The LAPD has always been on the forefront of technology. Part of the force's strength, as well as its weakness, is its heavy reliance on squad cars and helicopters over walking a beat. What they gain in mobility over an increased landscape, a necessity in the sprawl that is Los Angeles, they lose in face to face community presence.
Bridging that gap is difficult at best. It's not that they don't try, it's that, sometimes, they try too hard.
"Is this a Segway?" a man asked Breegle. No, it's a T3 personal mobility vehicle, he responded. "How fast can you go?" another asked Rodriguez. About 25 mph, he answered.Oh, come on. Scooters? What, are we French all of a sudden? That's just what we need. Kevlar and Vespas.
Los Angeles police say the bicycle helmets they must wear while driving the T3 are a turnoff, adding a dorky look to an otherwise sleek machine.No. No no no no no. It is not the helmet that is dorky. It is the John Deere lawnmower you're standing on. Amp up the speed, make it remote controlled, stick a .50 cal turret on it and then it will be cool. Maybe. If you add a grenade launcher. You know, for beanbags and tear gas. And tasers. Fore and aft.
This is why I'm not in charge of the LAPD's community outreach program.
It's not all bad, though. In the Times article on the LAPD's use of emerging tech, they outline some of the new squad car equipment being tested. Some of the tech has been around for a while, some of it is just now being rolled out.
License plate recognition systems (impressive), a GPS dart gun to tag fleeing vehicles (okay, that one's cool), receivers to grab video feeds from street cameras (creepy and slightly suspect), in-car fingerprint matching (useful), facial recognition (a lawsuit waiting to happen) and windshield and back seat cameras (the best idea so far).

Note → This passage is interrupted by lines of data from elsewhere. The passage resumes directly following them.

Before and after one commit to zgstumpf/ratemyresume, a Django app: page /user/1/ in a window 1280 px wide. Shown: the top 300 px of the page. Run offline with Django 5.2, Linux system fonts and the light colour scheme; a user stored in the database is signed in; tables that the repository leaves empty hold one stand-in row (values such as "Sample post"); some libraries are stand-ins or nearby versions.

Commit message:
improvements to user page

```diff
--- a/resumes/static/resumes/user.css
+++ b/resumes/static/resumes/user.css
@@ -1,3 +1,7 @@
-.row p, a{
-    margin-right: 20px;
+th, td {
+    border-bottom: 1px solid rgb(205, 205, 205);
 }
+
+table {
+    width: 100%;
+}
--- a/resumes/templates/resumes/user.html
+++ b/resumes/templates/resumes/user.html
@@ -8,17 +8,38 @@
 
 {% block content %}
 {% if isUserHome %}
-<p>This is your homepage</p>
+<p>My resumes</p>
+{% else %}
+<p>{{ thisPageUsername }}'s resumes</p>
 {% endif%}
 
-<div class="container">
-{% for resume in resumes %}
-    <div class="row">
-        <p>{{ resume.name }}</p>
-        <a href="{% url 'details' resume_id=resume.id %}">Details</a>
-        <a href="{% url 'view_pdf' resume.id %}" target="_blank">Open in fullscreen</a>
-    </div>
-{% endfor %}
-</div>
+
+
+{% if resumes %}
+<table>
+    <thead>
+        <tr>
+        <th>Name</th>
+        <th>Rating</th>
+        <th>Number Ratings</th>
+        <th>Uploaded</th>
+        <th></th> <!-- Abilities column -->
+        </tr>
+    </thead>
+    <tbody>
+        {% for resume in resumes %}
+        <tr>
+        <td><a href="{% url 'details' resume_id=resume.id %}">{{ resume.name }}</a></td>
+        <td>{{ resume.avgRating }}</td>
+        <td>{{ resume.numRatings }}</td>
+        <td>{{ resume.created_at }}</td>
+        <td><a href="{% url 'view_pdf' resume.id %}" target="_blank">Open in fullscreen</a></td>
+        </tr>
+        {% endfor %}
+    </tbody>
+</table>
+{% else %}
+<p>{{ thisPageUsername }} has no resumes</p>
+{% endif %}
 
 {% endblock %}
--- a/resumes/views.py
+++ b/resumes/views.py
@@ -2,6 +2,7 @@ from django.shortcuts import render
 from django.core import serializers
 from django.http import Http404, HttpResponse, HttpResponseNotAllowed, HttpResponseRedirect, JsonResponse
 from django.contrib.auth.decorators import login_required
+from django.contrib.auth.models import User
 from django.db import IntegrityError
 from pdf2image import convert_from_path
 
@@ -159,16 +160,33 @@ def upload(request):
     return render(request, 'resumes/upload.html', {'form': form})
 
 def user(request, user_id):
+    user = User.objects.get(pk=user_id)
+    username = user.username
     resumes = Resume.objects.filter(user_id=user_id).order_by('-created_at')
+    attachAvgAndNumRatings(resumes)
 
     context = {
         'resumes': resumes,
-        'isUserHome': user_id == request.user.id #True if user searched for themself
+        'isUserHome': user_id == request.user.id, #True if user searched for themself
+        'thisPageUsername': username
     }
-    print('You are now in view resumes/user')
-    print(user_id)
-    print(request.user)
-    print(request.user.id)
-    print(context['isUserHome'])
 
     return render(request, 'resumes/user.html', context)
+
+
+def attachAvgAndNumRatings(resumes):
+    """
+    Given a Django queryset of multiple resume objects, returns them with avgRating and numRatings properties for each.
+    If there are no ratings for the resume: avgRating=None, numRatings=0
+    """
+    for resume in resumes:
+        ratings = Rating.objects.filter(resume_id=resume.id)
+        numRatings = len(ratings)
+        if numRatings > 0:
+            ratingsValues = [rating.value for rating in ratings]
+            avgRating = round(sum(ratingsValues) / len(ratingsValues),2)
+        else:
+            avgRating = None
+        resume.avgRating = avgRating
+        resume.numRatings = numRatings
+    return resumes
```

Impressive, ain't it? Too bad it tacks on an extra $100K per car. Considering that we're short on police and the money to pay them, this is a bit of a turnoff.